## Exercise prompt
What follows is a set of records, each of which is to be written out exactly.

*** Opening Material to process ***

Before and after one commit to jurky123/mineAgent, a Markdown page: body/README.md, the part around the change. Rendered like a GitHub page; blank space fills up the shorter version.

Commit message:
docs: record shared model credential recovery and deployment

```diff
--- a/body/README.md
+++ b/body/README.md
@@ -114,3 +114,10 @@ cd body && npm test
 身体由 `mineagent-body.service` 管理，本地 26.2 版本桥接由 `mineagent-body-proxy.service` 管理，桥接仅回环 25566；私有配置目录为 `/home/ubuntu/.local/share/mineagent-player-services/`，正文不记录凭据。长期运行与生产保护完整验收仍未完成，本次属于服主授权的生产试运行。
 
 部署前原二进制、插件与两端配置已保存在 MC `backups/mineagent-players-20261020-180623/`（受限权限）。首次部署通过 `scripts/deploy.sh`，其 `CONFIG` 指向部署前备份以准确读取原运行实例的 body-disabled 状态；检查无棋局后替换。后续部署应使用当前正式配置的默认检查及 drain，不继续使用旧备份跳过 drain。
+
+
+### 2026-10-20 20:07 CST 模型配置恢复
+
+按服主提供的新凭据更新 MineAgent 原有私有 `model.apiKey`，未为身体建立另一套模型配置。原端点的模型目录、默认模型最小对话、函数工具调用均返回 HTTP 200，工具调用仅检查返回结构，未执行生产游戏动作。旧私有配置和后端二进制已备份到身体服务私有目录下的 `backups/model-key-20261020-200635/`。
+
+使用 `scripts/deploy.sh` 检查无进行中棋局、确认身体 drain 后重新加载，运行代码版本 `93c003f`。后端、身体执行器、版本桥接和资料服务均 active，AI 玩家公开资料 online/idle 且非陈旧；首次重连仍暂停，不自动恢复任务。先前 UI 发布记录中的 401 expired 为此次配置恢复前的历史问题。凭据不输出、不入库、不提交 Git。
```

*** Closing Material to process ***

## Your solution
Before and after one commit to jurky123/mineAgent, a Markdown page: body/README.md, the part around the change. Rendered like a GitHub page; blank space fills up the shorter version.

Commit message:
docs: record shared model credential recovery and deployment

```diff
--- a/body/README.md
+++ b/body/README.md
@@ -114,3 +114,10 @@ cd body && npm test
 身体由 `mineagent-body.service` 管理，本地 26.2 版本桥接由 `mineagent-body-proxy.service` 管理，桥接仅回环 25566；私有配置目录为 `/home/ubuntu/.local/share/mineagent-player-services/`，正文不记录凭据。长期运行与生产保护完整验收仍未完成，本次属于服主授权的生产试运行。
 
 部署前原二进制、插件与两端配置已保存在 MC `backups/mineagent-players-20261020-180623/`（受限权限）。首次部署通过 `scripts/deploy.sh`，其 `CONFIG` 指向部署前备份以准确读取原运行实例的 body-disabled 状态；检查无棋局后替换。后续部署应使用当前正式配置的默认检查及 drain，不继续使用旧备份跳过 drain。
+
+
+### 2026-10-20 20:07 CST 模型配置恢复
+
+按服主提供的新凭据更新 MineAgent 原有私有 `model.apiKey`，未为身体建立另一套模型配置。原端点的模型目录、默认模型最小对话、函数工具调用均返回 HTTP 200，工具调用仅检查返回结构，未执行生产游戏动作。旧私有配置和后端二进制已备份到身体服务私有目录下的 `backups/model-key-20261020-200635/`。
+
+使用 `scripts/deploy.sh` 检查无进行中棋局、确认身体 drain 后重新加载，运行代码版本 `93c003f`。后端、身体执行器、版本桥接和资料服务均 active，AI 玩家公开资料 online/idle 且非陈旧；首次重连仍暂停，不自动恢复任务。先前 UI 发布记录中的 401 expired 为此次配置恢复前的历史问题。凭据不输出、不入库、不提交 Git。
```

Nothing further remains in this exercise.